Where does the word "dart" appear in the entries below? Copy each line that holds it.
(Beginning of ENTRIES SHOWN)
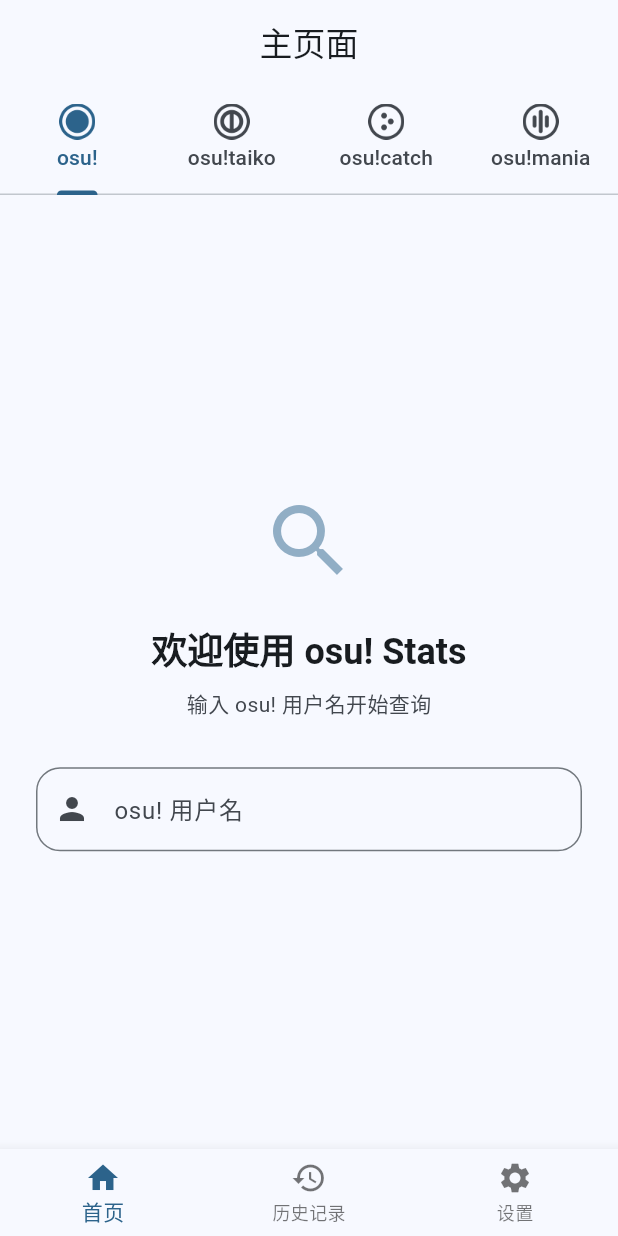
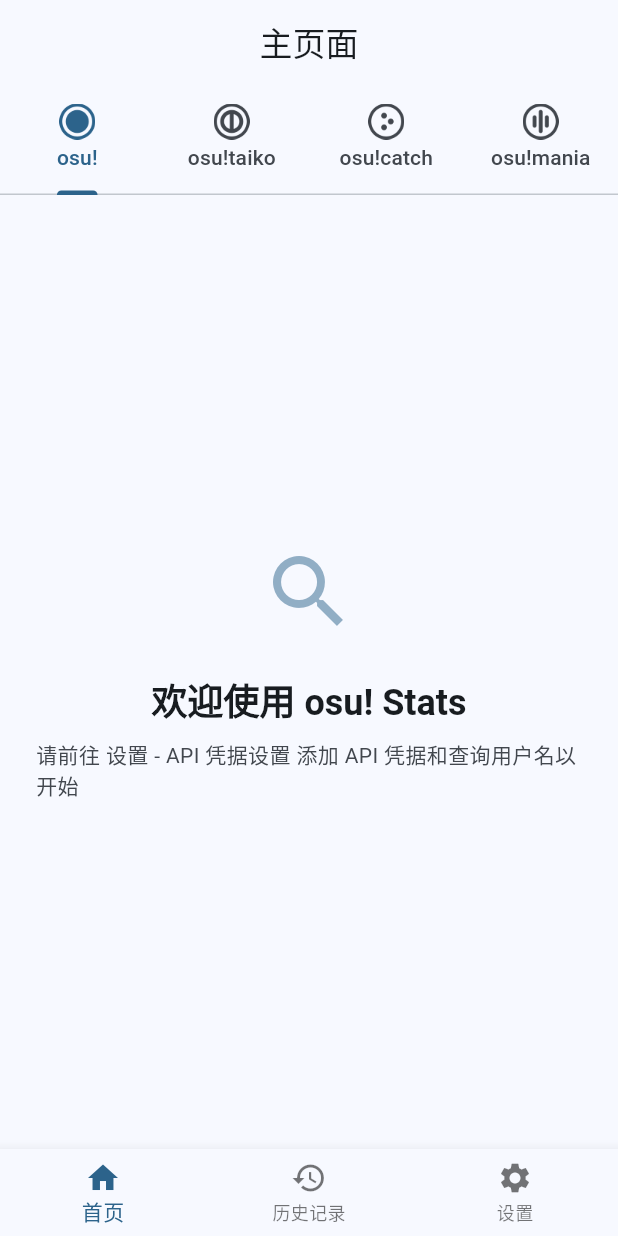
Before and after one commit to sp2dev/osuStatsFlutter, a Flutter app: the screen it shows after launch, on a phone screen of 412 x 824 dp. Run offline on Flutter 3.47's test engine with Material 3 defaults, Android fonts, the phone set to English and light mode, and no system bars; drawn by our look-alikes of dynamic_color; our stand-ins replace dio, fl_chart, flutter_secure_storage, flutter_staggered_animations, logger, shared_preferences and 3 more; missing offline and left inert: home_widget, workmanager; accounts and stored records are empty; statements that could not run were skipped.

Commit message:
更友好的错误提示 历史记录实时刷新

```diff
--- a/lib/pages/main_page.dart
+++ b/lib/pages/main_page.dart
@@ -169,6 +169,7 @@
         _userHistory = history;
         _parsedHistory = parsed;
       });
+      Provider.of<AppStateProvider>(context, listen: false).notifyHistoryUpdated();
     }
   }
   @override
@@ -268,23 +269,8 @@
               ),
               const SizedBox(height: 8),
               Text(
-                '输入 osu! 用户名开始查询',
+                '请前往 设置 - API 凭据设置 添加 API 凭据和查询用户名以开始',
                 style: TextStyle(color: Theme.of(context).colorScheme.onSurfaceVariant),
-              ),
-              const SizedBox(height: 32),
-              TextField(
-                decoration: InputDecoration(
-                  labelText: 'osu! 用户名',
-                  prefixIcon: const Icon(Icons.person),
-                  border: OutlineInputBorder(borderRadius: BorderRadius.circular(16)),
-                ),
-                onSubmitted: (val) async {
-                  if (val.trim().isNotEmpty) {
-                    final prefs = await SharedPreferences.getInstance();
-                    await prefs.setString('query_username', val.trim());
-                    _loadAllData();
-                  }
-                },
               ),
             ],
           ),
@@ -296,8 +282,8 @@
     }
     if (_error != null) {
       return Center(
-        child: Padding(
-          padding: const EdgeInsets.symmetric(horizontal: 24),
+        child: SingleChildScrollView(
+          padding: const EdgeInsets.symmetric(horizontal: 24, vertical: 24),
           child: Column(
             mainAxisSize: MainAxisSize.min,
             children: [
--- a/lib/providers/app_state_provider.dart
+++ b/lib/providers/app_state_provider.dart
@@ -41,9 +41,16 @@
     useDynamicColor: true,
   );
   CompareTarget _compareTarget = CompareTarget.lastQuery;
+  int _historyUpdateTrigger = 0;
 
   ThemeSettings get themeSettings => _themeSettings;
   CompareTarget get compareTarget => _compareTarget;
+  int get historyUpdateTrigger => _historyUpdateTrigger;
+
+  void notifyHistoryUpdated() {
+    _historyUpdateTrigger++;
+    notifyListeners();
+  }
 
   Future<void> loadSettings() async {
     final prefs = await SharedPreferences.getInstance();
--- a/lib/services/osu_api_service.dart
+++ b/lib/services/osu_api_service.dart
@@ -132,6 +132,9 @@
       return response.data as Map<String, dynamic>;
     } on DioException catch (e) {
       appLogger.e('Failed to fetch user data for $username ($mode)', error: e);
+      if (e.response?.statusCode == 404) {
+        throw Exception('未找到玩家 "$username" 的 $mode 模式数据，请检查用户名是否正确');
+      }
       throw Exception('获取 $username 的 $mode 数据失败: ${e.message}\n$_platformHint');
     }
   }
```
Also changed, not shown: lib/pages/history_page.dart (+14 -0 lines).
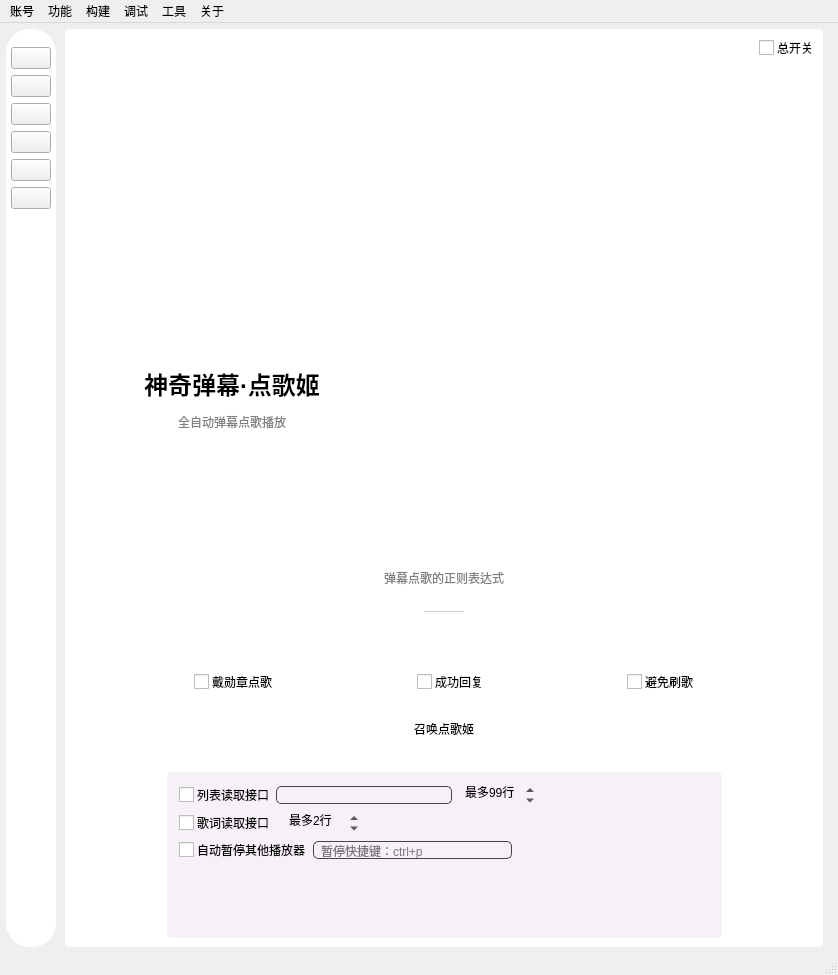
Old version of the form mainwindow/mainwindow.ui in the repository iwxyi/Bilibili-MagicalDanmaku.
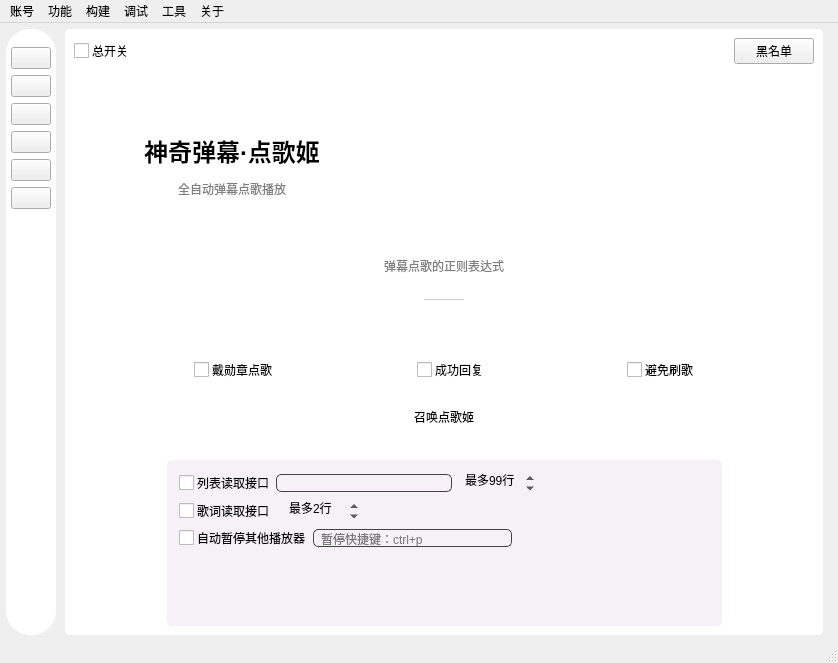
New version of the form. The open tabs and pages were chosen to show the change. Icons and pictures are not drawn. Custom widgets are drawn as their Qt base class.

Commit message: 添加点歌关键词黑名单

Diff of the .ui file:
```diff
--- a/mainwindow/mainwindow.ui
+++ b/mainwindow/mainwindow.ui
@@ -7,7 +7,7 @@
     <x>0</x>
     <y>0</y>
     <width>838</width>
-    <height>975</height>
+    <height>663</height>
    </rect>
   </property>
   <property name="windowTitle">
@@ -4379,19 +4379,6 @@
              <property name="topMargin">
               <number>0</number>
              </property>
-             <item>
-              <spacer name="horizontalSpacer_40">
-               <property name="orientation">
-                <enum>Qt::Horizontal</enum>
-               </property>
-               <property name="sizeHint" stdset="0">
-                <size>
-                 <width>40</width>
-                 <height>20</height>
-                </size>
-               </property>
-              </spacer>
-             </item>
              <item>
               <widget class="QCheckBox" name="DiangeAutoCopyCheck">
                <property name="toolTip">
@@ -4436,6 +4423,26 @@
                </property>
               </widget>
              </item>
+             <item>
+              <spacer name="horizontalSpacer_40">
+               <property name="orientation">
+                <enum>Qt::Horizontal</enum>
+               </property>
+               <property name="sizeHint" stdset="0">
+                <size>
+                 <width>40</width>
+                 <height>20</height>
+                </size>
+               </property>
+              </spacer>
+             </item>
+             <item>
+              <widget class="InteractiveButtonBase" name="musicBlackListButton">
+               <property name="text">
+                <string>黑名单</string>
+               </property>
+              </widget>
+             </item>
             </layout>
            </item>
            <item>
```
Left out of the diff: 4 changed lines with no effect on the pictures. The commit also changes 4 other files.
(End of ENTRIES SHOWN)
• **EXERCISE RESULT**
--- a/lib/pages/main_page.dart
+++ b/lib/pages/main_page.dart
--- a/lib/providers/app_state_provider.dart
+++ b/lib/providers/app_state_provider.dart
--- a/lib/services/osu_api_service.dart
+++ b/lib/services/osu_api_service.dart
Also changed, not shown: lib/pages/history_page.dart (+14 -0 lines).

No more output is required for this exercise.